___ Entries supplied ___
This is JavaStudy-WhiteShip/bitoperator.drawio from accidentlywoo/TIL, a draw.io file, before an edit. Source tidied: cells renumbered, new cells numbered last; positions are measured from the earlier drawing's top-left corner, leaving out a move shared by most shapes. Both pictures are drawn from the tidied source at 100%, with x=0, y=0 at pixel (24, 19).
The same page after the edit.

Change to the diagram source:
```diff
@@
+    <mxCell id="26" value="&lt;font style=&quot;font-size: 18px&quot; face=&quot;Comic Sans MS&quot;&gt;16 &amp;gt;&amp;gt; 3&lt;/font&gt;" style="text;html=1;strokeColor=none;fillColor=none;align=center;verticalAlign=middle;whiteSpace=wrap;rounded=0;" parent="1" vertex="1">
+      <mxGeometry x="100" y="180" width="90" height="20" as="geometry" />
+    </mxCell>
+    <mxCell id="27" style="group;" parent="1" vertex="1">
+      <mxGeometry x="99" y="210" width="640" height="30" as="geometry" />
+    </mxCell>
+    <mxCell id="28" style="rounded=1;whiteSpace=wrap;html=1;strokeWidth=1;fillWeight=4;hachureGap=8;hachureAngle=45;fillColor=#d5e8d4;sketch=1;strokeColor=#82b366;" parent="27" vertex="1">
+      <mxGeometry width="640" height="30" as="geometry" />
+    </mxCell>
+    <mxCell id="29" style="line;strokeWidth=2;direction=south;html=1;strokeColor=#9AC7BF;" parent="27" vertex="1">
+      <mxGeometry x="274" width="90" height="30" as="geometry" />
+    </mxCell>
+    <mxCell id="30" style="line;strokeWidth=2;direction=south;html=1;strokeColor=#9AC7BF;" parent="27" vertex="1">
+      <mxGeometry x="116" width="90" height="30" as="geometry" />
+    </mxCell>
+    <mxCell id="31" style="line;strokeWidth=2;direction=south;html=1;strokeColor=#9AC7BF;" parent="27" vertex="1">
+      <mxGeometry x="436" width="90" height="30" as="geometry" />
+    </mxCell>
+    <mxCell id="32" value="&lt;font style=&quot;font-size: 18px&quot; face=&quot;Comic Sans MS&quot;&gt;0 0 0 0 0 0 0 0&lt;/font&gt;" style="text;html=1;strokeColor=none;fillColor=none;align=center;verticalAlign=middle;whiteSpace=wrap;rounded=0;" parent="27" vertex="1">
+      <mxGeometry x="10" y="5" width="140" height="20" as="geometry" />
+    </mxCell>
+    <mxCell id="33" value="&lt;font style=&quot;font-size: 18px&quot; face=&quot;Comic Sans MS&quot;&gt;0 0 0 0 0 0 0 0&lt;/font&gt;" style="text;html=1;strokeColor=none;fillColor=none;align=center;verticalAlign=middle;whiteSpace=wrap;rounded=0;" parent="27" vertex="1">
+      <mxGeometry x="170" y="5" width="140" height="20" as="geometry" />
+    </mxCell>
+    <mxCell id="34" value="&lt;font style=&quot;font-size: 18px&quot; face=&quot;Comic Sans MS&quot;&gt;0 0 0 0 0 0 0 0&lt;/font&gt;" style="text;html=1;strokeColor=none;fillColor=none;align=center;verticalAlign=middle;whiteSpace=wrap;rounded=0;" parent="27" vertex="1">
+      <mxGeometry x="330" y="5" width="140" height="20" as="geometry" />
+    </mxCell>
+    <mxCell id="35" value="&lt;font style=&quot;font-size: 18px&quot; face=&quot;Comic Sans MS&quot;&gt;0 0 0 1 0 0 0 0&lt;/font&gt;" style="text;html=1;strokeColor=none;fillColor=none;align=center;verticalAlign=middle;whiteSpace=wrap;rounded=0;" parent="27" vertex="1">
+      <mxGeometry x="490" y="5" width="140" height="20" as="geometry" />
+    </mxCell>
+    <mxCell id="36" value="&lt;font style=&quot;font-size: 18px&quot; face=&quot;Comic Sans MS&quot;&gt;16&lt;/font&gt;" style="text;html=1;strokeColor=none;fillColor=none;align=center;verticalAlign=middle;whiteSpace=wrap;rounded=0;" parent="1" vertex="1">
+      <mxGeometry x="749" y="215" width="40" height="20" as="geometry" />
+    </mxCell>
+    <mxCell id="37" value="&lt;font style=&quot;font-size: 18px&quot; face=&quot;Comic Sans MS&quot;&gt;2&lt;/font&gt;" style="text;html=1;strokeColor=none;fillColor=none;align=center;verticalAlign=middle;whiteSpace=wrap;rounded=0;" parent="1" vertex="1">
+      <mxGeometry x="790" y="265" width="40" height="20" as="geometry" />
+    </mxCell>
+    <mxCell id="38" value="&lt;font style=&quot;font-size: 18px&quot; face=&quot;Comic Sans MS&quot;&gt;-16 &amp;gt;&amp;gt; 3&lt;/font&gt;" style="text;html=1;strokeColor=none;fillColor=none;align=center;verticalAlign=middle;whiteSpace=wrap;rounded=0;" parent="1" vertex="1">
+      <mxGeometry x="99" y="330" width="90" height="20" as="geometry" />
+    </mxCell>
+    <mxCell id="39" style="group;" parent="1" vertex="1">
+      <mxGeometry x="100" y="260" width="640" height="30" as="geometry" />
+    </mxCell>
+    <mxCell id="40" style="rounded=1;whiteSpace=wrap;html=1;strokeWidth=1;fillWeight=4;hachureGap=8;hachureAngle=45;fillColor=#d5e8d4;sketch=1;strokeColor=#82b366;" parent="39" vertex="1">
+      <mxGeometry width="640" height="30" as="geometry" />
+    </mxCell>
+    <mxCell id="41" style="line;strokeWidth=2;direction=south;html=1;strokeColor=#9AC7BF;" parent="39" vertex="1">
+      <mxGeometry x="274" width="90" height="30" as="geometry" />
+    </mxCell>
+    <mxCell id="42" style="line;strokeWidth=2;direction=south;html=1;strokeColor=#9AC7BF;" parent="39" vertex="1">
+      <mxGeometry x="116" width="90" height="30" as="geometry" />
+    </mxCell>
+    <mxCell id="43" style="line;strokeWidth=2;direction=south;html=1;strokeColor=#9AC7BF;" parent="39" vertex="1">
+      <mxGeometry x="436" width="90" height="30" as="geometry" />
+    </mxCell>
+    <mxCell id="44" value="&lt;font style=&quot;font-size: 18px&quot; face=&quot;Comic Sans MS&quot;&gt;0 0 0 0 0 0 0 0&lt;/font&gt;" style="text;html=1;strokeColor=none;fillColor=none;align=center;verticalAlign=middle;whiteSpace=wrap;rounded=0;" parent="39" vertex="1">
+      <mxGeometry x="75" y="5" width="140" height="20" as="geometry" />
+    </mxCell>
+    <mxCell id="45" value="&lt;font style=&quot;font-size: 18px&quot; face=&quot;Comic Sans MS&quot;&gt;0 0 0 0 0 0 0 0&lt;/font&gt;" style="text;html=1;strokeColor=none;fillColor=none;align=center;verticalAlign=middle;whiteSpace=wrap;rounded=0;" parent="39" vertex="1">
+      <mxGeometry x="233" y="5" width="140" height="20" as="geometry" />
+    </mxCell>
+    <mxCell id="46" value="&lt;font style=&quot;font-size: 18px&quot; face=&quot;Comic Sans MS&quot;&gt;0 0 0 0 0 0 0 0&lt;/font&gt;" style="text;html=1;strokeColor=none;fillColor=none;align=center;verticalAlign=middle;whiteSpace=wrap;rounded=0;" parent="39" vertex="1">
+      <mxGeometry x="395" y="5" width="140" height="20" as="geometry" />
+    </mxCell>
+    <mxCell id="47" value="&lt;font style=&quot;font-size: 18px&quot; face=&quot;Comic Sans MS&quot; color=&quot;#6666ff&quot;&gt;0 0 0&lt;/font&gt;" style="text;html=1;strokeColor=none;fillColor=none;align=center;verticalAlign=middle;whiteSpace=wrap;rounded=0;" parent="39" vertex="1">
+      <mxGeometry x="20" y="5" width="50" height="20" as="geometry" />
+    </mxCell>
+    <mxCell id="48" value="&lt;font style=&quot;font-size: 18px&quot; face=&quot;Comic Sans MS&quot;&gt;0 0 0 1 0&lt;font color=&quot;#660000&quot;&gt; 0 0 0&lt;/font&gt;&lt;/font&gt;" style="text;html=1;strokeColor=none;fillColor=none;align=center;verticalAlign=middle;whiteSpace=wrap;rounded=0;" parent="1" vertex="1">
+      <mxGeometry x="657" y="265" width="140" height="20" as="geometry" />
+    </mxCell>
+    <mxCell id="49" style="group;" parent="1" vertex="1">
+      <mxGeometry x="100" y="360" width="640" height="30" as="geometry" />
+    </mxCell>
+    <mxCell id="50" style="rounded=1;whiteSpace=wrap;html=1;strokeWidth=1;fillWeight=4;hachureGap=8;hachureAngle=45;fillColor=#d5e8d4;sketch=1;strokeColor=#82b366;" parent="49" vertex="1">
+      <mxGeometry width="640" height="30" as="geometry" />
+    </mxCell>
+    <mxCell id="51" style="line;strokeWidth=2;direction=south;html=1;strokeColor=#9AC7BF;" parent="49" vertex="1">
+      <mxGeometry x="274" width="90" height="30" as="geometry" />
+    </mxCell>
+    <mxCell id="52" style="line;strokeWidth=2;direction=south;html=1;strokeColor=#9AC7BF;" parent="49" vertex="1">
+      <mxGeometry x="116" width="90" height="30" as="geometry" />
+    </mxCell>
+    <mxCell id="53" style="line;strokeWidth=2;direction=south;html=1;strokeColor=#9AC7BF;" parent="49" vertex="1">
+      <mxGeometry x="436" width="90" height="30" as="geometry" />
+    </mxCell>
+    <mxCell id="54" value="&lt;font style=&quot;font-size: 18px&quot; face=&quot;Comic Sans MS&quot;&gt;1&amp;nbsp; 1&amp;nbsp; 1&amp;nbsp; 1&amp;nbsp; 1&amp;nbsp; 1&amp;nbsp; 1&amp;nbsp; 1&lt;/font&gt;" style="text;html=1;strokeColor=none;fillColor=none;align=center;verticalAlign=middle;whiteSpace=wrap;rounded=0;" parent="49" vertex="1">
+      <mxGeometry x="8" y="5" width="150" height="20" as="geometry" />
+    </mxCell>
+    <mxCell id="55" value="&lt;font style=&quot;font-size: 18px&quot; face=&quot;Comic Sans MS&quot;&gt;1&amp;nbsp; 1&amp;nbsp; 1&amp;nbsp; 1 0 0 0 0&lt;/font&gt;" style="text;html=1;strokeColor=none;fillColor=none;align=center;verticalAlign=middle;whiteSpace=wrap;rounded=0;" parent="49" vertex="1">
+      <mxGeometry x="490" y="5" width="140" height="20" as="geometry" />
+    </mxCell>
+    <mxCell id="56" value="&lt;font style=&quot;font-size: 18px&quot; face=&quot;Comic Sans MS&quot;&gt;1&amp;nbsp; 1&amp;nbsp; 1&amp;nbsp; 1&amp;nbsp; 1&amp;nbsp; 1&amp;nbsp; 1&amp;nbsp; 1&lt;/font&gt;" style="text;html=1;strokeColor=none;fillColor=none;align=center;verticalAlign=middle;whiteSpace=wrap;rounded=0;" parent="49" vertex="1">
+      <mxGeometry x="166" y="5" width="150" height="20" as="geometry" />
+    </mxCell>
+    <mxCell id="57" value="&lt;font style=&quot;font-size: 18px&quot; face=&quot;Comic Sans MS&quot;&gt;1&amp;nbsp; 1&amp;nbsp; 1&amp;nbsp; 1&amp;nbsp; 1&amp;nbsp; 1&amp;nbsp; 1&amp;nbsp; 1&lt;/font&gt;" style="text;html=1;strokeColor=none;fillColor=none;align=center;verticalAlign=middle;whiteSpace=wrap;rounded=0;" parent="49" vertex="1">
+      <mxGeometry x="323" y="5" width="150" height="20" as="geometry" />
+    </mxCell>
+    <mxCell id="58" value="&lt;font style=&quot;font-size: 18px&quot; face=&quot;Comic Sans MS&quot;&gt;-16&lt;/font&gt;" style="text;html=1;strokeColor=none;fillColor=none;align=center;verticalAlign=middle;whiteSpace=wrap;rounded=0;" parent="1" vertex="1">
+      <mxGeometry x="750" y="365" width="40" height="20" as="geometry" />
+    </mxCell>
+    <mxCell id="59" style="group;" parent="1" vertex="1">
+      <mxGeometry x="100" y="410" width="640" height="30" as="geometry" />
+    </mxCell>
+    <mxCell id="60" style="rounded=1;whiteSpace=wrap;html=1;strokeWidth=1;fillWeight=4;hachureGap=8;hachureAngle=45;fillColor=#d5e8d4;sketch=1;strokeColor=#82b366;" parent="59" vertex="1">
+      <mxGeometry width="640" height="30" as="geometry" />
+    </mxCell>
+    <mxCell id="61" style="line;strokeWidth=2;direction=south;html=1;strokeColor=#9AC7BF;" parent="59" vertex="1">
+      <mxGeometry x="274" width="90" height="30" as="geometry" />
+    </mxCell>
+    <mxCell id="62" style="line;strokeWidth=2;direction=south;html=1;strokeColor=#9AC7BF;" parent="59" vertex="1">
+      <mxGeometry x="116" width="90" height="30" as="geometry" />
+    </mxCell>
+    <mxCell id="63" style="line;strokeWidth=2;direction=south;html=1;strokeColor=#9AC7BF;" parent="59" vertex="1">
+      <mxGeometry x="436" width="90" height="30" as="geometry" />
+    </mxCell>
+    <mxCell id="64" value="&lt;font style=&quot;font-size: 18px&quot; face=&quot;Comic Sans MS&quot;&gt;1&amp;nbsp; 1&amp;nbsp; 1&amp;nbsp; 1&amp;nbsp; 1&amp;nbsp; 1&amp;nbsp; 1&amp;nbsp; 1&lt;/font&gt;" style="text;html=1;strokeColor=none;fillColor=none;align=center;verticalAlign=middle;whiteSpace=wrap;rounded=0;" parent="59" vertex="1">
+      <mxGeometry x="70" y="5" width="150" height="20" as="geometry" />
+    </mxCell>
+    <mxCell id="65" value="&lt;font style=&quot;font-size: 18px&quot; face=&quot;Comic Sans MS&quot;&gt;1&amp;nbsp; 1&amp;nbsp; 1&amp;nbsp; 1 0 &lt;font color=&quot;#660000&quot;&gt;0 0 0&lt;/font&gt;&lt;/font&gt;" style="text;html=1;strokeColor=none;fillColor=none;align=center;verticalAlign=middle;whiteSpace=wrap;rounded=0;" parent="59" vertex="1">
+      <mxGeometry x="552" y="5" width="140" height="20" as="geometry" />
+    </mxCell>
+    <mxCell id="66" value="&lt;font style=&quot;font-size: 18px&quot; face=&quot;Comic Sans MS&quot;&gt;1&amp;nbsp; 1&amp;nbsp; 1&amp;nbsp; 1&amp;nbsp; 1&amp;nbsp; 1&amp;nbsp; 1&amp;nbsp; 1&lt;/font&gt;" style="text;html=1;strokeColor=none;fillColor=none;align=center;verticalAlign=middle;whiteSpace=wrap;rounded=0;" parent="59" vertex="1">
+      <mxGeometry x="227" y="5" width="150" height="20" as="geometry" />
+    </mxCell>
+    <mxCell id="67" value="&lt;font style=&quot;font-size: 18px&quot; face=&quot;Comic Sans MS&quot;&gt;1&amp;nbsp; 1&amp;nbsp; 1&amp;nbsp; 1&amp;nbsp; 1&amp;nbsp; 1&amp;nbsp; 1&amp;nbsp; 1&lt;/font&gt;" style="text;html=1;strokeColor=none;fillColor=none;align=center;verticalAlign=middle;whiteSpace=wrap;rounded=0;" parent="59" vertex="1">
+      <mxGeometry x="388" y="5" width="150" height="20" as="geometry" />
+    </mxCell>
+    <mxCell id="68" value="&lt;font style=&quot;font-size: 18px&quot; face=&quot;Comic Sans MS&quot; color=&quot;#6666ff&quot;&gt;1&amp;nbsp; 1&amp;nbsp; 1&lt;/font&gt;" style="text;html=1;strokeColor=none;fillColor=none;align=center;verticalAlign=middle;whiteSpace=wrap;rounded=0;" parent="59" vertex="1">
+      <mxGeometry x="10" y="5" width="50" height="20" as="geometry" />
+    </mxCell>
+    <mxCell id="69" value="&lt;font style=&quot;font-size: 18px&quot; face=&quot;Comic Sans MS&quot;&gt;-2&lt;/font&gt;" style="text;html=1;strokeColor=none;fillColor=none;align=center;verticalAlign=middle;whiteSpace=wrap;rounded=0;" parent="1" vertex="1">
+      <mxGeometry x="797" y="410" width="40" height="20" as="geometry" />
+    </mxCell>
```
___
Assignment – Find the lines above that include the string "group" and copy them.

Completed exercise –
+    <mxCell id="27" style="group;" parent="1" vertex="1">
+    <mxCell id="39" style="group;" parent="1" vertex="1">
+    <mxCell id="49" style="group;" parent="1" vertex="1">
+    <mxCell id="59" style="group;" parent="1" vertex="1">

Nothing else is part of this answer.